14 January, 2015
A day or so ago I had an exchange with someone who decided to do a "social experiment" by buying a recently-released and limited availability $99 product that's undoubtedly innovative and groundbreaking but clearly not ready for prime time and has been universally regarded as something that doesn't do any one thing well. The exchange was cordial and friendly — the person was even surprised that an early adopter like myself wouldn't have one on order already — but it surfaced something that's been simmering in me for a while now. No, I'm not done being an "early adopter". I'm just done with being willing to spend my money on stuff that isn't well thought through and that doesn't do things well.
Someone on the thread referenced the iPad and how they didn't know what they'd do with it when it was first introduced but now find it indispensable. However, I find that a bit misguided. The iPad did a few things incredibly well and that was it. People had a hard time figuring out what tasks they'd migrate to it, but there was no doubt that the product was "complete". Yes, it was a version 1.0 but it felt complete and absolutely something that would evolve (and looking at where the iPad is today, clearly beyond our wildest imaginations) but it was complete. It didn't have a half-assed web browser. Or a half-baked email client. Or a spit and string bound media player. It worked completely, albeit only at a few tasks.
But the rash of products coming out these days — yes, even "cheap" $99 ones — just seem rushed and incomplete.

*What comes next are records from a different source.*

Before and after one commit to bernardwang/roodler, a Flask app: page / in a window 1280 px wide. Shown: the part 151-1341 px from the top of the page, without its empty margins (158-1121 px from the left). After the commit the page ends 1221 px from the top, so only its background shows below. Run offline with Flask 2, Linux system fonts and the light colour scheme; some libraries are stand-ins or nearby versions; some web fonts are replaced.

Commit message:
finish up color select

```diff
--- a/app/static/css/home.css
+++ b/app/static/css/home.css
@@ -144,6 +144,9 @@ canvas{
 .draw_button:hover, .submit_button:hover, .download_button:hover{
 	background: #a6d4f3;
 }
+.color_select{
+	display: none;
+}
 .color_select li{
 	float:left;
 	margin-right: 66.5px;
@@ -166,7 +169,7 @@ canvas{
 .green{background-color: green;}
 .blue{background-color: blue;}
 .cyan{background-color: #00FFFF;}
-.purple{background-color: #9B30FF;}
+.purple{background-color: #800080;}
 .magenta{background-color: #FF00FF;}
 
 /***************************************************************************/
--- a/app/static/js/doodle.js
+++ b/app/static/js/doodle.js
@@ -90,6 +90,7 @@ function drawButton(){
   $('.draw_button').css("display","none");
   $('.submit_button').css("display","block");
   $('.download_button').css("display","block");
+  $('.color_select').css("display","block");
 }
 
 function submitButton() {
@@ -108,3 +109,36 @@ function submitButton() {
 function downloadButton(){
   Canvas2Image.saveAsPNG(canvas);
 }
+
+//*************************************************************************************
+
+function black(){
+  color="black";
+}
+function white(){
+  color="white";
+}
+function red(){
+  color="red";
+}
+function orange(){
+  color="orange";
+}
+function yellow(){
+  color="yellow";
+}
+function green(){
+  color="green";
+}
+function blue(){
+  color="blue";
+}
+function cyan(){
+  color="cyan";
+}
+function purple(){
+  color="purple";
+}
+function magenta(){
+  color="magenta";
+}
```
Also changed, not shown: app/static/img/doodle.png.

And yet people are willing to buy them. Why? Why don't we have higher standards for the things we buy? Last I checked, $99 isn't a trivial amount — at least not in the global sense. Then there's the it-just-sits-on-a-shelf-unused scenario. Do we have that much extra room in our lives to have extra stuff?
Maybe I'm turning into a curmudgeon and cutting back on the stuff I have, but living any other way just doesn't feel right. I can't, in good conscience, buy stuff only to let it go to waste. It applies to food, clothing, furniture, and pretty much everything that can be bought or acquired. I've started holding myself and what I buy to a higher standard — one where the thing must pass the "regular and useful use" test. If it feels half-baked (not 1.0, mind you), or if it feels like something that wasn't thoughtfully designed, built, and created, it doesn't cut it. A consequence of this is being called a monk by people who visit my home, but hey... I'll take that over being called a hoarder.
I believe as a species we need to be aware of the mark we're leaving on this planet. It's all too easy for us in the "west" to not see the impact of e-waste, or the consumption of resources to maintain our storage units and garages where extra stuff is kept, but it's real. We need to hold ourselves to a higher standard. And hopefully from that will come a sense of awareness of the standards that we will hold those who we buy things from and the things they make.
It's not enough to say "but it's only $99" and "it just takes up a little space on the shelf". Asking the most fundamental and essential questions is what's needed. Companies need to hear those questions. I'm not against rapid innovation, growth, and progress but I'm clearly against and vehemently opposed to sloppy stuff. Fewer things, but better things.
This whole "more is better" and scattershot approach to building things to see what sticks needs to stop. At least at the consumer level. All that experimentation and trial-and-error-ing should happen inside the company first. What gets put out should be complete, finished, and rounded. Now I'm not saying that it can't iterate and evolve, but it absolutely shouldn't be half-done. And I'm not talking about bugs and problems. I'm talking about just plain unfinished stuff.
That's the standard. Does it feel "done"? Does it feel "complete" If yes, release it. And early adopters, by all means buy it. You're the target. You're the one giving important input for the company to figure out what 2.0 can be like.
The higher standard can apply to so much and can be incredibly transformative. Time, projects, interactions, people... you name it. We need to be more judicious about our resources and with that will come greater satisfaction and greater things. Relationships, jobs, things, experiences... all that conform to a higher standard and that don't feel like another mile-marker on this rat race called life.